TASK TO COMPLETE: Look through the records below, count the lines with the word "styles", and reply with only the number.

** DATASET ENTRIES follows **

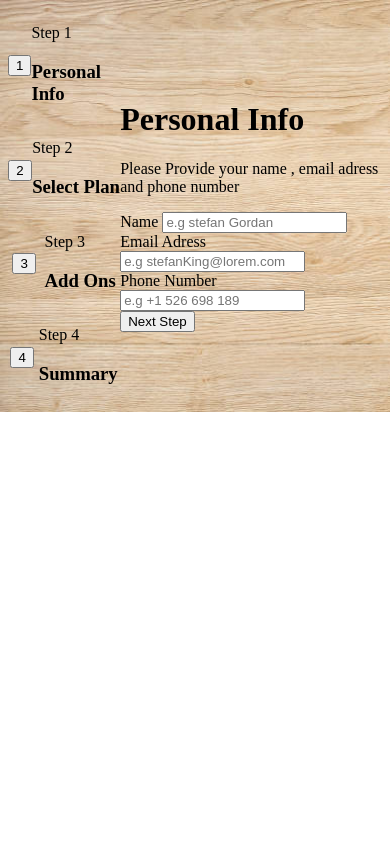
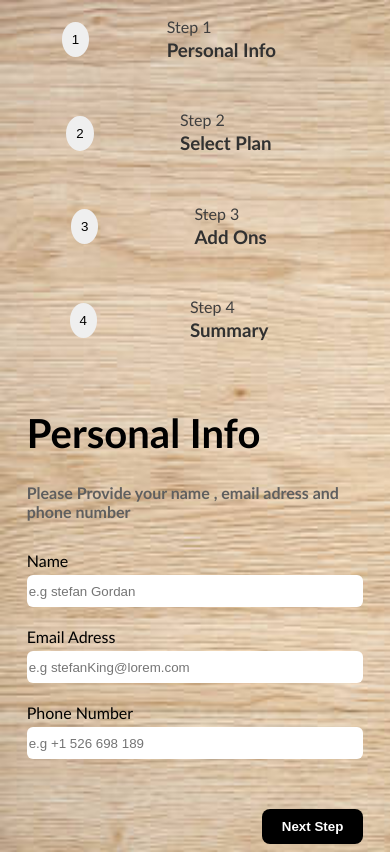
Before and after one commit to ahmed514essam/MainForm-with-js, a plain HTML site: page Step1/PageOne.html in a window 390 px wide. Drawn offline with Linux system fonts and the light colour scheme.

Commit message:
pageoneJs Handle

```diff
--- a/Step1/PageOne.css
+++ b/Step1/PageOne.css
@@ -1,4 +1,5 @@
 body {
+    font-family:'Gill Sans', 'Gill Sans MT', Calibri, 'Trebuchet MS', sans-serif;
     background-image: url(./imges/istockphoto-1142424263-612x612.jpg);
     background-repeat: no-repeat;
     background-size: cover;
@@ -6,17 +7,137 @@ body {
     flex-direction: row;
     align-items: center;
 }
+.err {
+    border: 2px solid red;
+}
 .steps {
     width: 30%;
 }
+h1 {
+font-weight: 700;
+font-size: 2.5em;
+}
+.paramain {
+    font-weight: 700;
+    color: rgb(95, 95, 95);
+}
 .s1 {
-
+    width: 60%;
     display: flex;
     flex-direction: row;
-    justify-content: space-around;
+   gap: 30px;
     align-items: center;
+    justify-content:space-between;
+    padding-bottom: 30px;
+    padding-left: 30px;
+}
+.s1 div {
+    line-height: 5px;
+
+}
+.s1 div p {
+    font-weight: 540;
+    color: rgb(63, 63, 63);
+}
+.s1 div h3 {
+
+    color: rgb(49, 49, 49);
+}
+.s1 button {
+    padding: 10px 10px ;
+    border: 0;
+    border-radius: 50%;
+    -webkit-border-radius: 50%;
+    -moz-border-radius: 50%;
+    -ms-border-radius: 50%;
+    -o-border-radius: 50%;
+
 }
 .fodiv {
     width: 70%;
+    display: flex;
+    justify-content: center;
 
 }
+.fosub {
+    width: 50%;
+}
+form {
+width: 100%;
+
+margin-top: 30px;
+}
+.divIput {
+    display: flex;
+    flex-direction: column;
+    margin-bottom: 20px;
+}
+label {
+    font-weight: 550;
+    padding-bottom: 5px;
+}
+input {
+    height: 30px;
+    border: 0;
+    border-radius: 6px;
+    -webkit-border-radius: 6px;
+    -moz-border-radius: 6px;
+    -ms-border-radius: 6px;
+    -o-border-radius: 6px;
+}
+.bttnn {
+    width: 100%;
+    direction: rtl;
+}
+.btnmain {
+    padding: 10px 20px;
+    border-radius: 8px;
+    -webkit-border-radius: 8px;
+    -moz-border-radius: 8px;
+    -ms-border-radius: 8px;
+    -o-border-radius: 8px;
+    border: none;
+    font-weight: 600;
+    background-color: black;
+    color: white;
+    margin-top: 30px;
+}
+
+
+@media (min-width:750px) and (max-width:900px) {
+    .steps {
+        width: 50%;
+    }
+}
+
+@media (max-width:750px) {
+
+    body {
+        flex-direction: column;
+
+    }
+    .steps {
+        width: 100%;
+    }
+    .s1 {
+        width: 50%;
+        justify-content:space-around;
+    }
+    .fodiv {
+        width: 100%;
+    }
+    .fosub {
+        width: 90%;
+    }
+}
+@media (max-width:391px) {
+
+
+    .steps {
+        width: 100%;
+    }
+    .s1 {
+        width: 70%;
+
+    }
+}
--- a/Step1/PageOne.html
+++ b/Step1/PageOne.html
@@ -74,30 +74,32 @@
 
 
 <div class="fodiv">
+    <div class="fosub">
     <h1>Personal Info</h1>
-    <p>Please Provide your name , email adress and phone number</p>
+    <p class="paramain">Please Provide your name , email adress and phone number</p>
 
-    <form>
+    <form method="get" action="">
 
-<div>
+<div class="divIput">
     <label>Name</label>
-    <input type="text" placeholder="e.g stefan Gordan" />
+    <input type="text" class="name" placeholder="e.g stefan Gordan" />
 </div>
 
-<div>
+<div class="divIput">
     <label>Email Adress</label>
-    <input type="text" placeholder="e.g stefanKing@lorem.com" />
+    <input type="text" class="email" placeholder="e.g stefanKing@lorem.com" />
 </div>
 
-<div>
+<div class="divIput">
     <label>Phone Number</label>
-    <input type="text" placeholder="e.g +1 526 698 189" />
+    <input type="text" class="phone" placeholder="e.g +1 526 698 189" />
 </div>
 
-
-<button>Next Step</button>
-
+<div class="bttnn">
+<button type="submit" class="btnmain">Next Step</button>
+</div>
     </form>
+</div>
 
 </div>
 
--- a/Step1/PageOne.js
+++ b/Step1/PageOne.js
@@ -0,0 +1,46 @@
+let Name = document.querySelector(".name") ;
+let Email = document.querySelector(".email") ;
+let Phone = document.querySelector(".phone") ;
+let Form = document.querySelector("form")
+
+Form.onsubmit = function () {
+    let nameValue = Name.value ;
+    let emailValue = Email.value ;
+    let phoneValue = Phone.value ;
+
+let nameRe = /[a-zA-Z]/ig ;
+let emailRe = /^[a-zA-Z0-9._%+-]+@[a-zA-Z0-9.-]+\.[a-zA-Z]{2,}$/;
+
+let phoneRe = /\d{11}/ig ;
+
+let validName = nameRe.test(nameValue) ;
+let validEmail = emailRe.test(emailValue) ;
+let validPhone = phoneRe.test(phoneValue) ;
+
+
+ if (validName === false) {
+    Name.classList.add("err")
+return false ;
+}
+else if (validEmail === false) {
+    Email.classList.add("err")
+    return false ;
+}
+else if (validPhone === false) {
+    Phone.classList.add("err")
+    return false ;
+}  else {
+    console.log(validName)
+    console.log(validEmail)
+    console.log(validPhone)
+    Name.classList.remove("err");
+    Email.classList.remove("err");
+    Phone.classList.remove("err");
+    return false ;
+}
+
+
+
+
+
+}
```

** End of DATASET ENTRIES **
** DATASET ENTRIES follows **

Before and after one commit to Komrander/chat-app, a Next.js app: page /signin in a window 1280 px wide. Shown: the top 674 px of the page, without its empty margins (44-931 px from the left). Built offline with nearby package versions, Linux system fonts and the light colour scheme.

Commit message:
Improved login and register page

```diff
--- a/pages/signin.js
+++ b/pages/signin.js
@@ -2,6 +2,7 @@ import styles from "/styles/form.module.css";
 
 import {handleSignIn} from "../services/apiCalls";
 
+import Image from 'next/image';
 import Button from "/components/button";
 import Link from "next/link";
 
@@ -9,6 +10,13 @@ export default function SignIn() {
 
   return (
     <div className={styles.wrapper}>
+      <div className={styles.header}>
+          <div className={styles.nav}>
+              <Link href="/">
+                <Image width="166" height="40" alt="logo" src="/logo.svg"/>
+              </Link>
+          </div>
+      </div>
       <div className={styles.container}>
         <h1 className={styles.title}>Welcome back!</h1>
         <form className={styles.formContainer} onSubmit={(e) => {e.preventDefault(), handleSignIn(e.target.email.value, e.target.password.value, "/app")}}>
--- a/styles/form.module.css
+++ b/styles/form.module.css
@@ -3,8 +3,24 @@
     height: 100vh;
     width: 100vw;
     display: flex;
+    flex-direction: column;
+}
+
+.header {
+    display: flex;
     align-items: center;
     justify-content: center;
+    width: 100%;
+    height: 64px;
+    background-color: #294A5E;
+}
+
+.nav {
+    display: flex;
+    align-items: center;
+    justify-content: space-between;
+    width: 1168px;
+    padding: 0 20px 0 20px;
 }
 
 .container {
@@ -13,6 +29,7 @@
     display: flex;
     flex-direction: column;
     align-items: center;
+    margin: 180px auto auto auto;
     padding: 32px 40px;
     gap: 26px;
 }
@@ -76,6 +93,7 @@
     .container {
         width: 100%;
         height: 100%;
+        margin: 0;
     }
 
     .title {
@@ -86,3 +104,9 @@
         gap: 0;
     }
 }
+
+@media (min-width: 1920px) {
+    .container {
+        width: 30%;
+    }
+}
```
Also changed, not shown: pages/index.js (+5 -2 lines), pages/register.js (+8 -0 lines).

** End of DATASET ENTRIES **

RESULT OF THIS TASK: 9